Their contract expired on Aug. 23, but even when they left work on Friday it still wasn't clear what their fate would be, said workers — some of whom had been with WeWork for years.
"We're in limbo," said Carlos Angulo, 26, in Spanish, who worked as a cleaner at WeWork for the past two years. "No one was dignified enough to tell us what [was going on]; they never told us anything."
The employees had known for several weeks that their positions were in jeopardy when the company that they worked for suddenly terminated their contract.
WeWork, a co-working space that has 17 sites in Manhattan and Brooklyn, announced it would be rehiring new workers directly in what it called an "exciting transition."
The new flock of hires had to be “entrepreneurial,” "inspired," "authentic" and “grateful," according to a posting.
The new positions called Community Service Associates (CSAs) and Community Service Leads would be paid $15 and $18 per hour respectively, along with benefits and equity in the company, according to a job description.
The amount is more than the $10 workers were earning but less than what unionized office cleaners — who earn between $17.99 and $23.98 — make, according to a union representative.
The job description required workers to "prepare and maintain" building and floor lobbies, "prepare and lock beer kegerators" and "sanitize fruit water container," among other tasks such as dusting, vacuuming and taking out trash.
New employees also had to speak English, a source of concern and frustration for many of the primarily Spanish-speaking cleaners who were confident that they had been doing their jobs well without knowing much English.
"If I talk to the toilet in English it's not going to answer," Angulo said. "The printer doesn't ask me to talk to him in English, the coffee machine [doesn't either]."
Current cleaners were invited to apply.
And they did. They filled out online applications, with some applying several times. Most didn't hear anything, though a handful had job interviews, they said.
But on Monday when the workers showed up to their respective buildings, only about a dozen of the 129 were allowed to work, according to the union working with them.
The workers announced they wanted to unionize three months ago.
Several cleaners said they had been tired of earning $10 with no benefits and were frustrated about not being compensated for extra hours they worked.
After the announcement, the cleaning company, Commercial Business Maintenance (CBM) canceled its contract with WeWork, according to a letter from WeWork to SEIU 32 BJ, the union working with the cleaners.
A spokeswoman at SEIU 32 BJ says the contract cancelation is CBM's attempt to wriggle out of signing a union contract, which would require bumping pay to the union's $17.99 per hour starting rate.
“We think CBM terminated its contract with WeWork because it didn’t want to have a fight with 32BJ,” union spokeswoman Rachel Cohen told DNAinfo. "If WeWork wants to make a commitment to better careers, they should start with the cleaners who are already there."
WeWork denied the union's allegations that the change was a response to the organizing campaign.
"Any suggestion that engaging in union activity hurt applicants is patently false," a spokesman for WeWork said. "WeWork has interviewed or will interview every CBM employee who applies for one of our new jobs.

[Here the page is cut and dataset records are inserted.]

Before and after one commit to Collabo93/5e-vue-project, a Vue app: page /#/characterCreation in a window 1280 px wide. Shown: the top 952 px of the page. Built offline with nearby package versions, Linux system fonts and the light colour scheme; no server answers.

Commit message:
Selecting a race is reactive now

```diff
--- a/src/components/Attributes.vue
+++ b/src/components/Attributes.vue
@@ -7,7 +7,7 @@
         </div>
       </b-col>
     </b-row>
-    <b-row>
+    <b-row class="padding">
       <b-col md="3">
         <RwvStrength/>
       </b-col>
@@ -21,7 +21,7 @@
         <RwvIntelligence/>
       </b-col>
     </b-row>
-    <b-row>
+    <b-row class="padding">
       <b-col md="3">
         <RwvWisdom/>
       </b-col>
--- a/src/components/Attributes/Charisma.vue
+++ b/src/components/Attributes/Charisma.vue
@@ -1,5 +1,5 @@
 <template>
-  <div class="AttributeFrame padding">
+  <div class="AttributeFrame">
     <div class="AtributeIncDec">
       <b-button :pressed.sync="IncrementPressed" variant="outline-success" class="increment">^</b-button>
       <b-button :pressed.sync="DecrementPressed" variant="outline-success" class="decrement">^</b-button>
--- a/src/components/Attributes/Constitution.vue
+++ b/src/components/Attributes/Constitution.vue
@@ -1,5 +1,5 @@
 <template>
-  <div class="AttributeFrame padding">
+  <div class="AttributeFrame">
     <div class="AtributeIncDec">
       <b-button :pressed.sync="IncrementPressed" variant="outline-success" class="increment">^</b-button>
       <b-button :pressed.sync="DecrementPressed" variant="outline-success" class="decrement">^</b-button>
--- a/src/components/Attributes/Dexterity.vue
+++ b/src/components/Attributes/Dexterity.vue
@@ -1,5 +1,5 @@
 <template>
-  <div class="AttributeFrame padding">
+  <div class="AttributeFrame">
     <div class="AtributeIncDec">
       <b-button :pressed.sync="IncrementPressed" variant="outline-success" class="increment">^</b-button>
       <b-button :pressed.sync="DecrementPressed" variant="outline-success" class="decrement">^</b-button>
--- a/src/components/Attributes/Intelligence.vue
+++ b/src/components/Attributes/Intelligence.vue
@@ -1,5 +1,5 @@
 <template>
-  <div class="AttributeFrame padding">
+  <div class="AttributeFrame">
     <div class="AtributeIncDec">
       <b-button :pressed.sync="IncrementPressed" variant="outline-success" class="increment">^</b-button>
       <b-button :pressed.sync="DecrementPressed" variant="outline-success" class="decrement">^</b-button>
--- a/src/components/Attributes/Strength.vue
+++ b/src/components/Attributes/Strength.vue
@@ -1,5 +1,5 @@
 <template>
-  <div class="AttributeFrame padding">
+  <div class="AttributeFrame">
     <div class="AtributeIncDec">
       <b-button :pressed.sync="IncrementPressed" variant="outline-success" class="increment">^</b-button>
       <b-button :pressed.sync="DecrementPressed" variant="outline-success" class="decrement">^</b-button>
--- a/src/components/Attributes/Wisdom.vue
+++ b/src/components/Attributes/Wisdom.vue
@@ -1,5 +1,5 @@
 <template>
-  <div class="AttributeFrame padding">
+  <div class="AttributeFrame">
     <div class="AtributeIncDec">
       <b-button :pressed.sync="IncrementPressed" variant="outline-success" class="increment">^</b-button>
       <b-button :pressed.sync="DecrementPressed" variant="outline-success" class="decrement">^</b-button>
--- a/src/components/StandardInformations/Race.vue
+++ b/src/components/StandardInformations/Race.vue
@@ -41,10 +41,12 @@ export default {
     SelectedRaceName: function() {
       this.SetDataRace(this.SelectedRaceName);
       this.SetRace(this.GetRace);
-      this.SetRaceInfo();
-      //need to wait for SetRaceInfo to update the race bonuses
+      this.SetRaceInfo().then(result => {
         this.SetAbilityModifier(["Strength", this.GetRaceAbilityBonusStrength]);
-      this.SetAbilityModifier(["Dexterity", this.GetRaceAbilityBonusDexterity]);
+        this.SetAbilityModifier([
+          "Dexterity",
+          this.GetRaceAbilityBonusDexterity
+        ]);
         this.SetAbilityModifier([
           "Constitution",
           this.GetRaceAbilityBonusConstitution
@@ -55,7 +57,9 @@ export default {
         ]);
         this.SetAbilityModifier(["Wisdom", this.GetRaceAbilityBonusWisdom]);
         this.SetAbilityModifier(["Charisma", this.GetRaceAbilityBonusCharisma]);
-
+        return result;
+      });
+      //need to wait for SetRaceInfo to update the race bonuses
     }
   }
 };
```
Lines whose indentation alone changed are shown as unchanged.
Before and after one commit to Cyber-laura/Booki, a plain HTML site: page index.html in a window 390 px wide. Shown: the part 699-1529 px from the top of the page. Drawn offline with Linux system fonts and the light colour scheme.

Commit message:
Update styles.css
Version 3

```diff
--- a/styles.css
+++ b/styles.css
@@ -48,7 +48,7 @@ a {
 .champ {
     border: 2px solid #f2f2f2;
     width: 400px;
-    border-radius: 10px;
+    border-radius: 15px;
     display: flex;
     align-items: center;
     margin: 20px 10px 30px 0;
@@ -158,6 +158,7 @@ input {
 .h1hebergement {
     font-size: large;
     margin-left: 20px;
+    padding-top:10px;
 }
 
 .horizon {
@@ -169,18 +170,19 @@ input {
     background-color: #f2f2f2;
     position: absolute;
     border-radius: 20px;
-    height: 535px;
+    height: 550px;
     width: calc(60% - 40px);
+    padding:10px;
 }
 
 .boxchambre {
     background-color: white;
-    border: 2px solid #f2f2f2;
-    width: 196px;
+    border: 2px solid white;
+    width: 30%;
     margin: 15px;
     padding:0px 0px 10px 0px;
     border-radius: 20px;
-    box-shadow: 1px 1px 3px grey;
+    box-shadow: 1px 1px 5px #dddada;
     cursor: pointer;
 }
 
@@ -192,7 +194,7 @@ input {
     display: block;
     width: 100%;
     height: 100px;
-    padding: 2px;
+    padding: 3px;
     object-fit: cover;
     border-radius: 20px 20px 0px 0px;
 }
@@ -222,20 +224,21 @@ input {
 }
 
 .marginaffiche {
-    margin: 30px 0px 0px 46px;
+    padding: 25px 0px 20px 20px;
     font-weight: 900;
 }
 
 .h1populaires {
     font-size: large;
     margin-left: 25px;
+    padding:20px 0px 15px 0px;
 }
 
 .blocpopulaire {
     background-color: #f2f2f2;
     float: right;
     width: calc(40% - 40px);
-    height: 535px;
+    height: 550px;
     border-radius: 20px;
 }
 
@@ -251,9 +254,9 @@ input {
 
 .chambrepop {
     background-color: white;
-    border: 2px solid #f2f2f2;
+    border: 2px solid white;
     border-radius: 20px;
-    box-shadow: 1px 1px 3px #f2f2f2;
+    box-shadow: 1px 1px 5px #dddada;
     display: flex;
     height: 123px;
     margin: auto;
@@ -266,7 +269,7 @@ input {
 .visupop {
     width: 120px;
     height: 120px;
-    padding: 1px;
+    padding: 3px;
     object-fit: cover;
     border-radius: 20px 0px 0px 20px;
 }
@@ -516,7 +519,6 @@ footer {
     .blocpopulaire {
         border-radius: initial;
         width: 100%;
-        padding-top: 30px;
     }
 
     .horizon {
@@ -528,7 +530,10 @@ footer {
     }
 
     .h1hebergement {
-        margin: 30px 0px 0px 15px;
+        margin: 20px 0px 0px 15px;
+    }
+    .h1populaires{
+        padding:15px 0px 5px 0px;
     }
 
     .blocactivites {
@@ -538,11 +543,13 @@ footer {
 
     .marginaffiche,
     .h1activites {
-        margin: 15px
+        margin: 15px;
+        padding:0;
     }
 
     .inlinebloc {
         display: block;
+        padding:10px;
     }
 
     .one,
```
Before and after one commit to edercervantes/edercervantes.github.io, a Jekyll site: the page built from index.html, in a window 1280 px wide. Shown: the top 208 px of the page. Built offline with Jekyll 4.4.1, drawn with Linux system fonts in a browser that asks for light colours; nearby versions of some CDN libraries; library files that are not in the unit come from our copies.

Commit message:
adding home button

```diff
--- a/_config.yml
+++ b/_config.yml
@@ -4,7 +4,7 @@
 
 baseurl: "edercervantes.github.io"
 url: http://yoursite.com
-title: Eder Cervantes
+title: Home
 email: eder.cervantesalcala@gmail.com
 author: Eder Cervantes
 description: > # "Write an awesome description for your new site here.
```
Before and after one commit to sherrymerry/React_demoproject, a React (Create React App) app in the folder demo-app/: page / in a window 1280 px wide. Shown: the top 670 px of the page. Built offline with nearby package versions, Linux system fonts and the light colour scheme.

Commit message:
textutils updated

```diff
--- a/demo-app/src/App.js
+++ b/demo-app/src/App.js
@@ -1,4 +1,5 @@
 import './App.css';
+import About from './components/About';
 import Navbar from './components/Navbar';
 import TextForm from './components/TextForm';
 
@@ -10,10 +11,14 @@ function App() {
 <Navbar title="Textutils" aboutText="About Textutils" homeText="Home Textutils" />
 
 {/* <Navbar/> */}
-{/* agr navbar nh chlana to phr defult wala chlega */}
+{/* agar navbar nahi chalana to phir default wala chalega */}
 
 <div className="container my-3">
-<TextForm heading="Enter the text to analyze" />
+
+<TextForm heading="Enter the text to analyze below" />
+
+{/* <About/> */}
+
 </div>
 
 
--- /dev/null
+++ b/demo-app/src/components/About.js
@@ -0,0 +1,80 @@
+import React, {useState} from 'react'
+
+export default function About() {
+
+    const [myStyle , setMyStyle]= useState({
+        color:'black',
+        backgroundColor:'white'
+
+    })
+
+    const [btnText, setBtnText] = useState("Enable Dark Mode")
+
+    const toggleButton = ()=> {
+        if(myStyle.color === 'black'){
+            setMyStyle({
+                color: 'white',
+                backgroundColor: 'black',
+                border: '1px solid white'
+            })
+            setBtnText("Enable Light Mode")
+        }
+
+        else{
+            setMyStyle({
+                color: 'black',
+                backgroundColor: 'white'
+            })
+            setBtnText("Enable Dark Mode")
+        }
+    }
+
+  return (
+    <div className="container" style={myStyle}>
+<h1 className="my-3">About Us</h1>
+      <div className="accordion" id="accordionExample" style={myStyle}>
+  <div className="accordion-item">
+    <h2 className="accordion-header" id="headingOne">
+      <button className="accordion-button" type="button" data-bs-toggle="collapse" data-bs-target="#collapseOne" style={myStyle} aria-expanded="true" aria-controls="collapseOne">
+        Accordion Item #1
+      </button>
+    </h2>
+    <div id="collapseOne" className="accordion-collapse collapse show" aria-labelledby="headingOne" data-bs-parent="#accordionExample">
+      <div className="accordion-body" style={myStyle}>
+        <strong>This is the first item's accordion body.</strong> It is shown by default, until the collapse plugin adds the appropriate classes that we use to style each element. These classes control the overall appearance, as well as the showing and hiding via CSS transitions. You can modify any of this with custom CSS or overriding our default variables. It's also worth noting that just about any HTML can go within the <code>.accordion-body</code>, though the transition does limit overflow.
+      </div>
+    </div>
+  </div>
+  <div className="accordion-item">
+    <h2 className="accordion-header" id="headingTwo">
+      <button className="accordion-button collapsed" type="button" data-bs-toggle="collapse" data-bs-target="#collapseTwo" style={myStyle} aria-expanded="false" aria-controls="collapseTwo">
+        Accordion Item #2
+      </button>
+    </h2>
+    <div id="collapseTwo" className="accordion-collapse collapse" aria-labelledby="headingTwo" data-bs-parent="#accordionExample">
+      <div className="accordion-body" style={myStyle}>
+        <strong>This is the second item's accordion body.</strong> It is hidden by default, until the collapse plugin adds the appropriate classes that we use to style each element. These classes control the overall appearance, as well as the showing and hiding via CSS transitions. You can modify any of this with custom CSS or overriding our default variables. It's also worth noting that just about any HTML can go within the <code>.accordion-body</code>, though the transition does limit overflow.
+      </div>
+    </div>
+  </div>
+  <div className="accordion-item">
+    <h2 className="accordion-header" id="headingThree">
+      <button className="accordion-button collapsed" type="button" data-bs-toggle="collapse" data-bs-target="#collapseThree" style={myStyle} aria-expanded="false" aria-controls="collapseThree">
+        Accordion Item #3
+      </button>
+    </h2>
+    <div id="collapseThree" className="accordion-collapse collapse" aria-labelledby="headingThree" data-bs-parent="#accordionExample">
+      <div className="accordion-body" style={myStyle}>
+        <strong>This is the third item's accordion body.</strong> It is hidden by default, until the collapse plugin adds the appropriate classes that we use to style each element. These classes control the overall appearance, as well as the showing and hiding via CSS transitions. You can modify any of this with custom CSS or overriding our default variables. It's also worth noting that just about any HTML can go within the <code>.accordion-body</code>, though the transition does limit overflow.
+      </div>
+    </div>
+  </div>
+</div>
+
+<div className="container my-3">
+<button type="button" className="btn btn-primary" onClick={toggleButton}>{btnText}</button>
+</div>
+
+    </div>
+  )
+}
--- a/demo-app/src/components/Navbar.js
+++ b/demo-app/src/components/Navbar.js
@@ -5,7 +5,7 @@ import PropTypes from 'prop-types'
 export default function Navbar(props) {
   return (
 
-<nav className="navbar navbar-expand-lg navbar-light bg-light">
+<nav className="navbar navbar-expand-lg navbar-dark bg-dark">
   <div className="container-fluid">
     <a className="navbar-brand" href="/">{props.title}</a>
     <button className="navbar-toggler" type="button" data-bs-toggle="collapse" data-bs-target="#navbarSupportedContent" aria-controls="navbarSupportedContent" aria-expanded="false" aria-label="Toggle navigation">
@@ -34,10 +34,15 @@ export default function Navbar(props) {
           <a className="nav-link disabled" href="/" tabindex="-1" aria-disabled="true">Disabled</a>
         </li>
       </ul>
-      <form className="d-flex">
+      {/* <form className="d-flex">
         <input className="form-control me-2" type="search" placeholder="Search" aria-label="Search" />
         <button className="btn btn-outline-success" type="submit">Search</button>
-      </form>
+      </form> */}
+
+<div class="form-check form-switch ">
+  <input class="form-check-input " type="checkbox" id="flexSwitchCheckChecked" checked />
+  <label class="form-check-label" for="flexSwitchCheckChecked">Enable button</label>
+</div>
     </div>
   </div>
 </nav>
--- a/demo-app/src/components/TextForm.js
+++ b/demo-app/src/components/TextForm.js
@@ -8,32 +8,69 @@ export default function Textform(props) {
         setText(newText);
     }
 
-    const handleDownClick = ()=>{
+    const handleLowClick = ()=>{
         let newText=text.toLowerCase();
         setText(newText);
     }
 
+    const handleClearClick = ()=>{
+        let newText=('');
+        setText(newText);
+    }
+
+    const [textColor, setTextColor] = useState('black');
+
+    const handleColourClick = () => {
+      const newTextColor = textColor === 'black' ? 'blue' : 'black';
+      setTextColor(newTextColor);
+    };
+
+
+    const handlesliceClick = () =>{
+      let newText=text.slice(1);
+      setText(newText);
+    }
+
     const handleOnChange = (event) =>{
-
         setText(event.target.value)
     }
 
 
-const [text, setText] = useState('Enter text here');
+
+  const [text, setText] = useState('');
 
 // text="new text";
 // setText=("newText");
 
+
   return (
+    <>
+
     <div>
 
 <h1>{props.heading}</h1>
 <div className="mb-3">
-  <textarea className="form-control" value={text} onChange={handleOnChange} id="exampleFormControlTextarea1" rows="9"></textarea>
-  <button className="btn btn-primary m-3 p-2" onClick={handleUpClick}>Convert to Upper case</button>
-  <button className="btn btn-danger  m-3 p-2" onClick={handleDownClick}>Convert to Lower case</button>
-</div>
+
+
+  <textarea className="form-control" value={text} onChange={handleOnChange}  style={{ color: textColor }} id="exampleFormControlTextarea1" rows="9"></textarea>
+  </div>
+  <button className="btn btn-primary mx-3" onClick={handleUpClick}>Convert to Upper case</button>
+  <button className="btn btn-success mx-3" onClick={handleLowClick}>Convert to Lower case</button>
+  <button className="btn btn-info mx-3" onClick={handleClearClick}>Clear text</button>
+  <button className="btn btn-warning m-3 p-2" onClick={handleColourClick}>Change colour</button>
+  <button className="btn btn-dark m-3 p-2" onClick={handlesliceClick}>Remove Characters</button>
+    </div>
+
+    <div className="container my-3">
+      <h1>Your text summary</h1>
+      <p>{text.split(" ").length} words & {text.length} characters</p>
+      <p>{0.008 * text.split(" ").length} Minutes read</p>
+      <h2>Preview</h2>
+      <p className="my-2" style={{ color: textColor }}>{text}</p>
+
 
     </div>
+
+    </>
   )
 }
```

We hired the best candidates, period."
Fifteen original CBM workers had been hired back, according to WeWork. The 129 original positions included some part-timers and so there were only 95 new positions available and the company is still looking to hire 25 more, the spokesman said.
CBM did not respond to a request for comment.
Maria Sdewald, who had worked at WeWork for more than three years, and who had several job interviews with the company after she turned in her online application, was not being able to work on Monday.
"I worked there for a long time," said Sdewald, 47, in Spanish. "I don't know what else to do. I'm still hoping they'll call."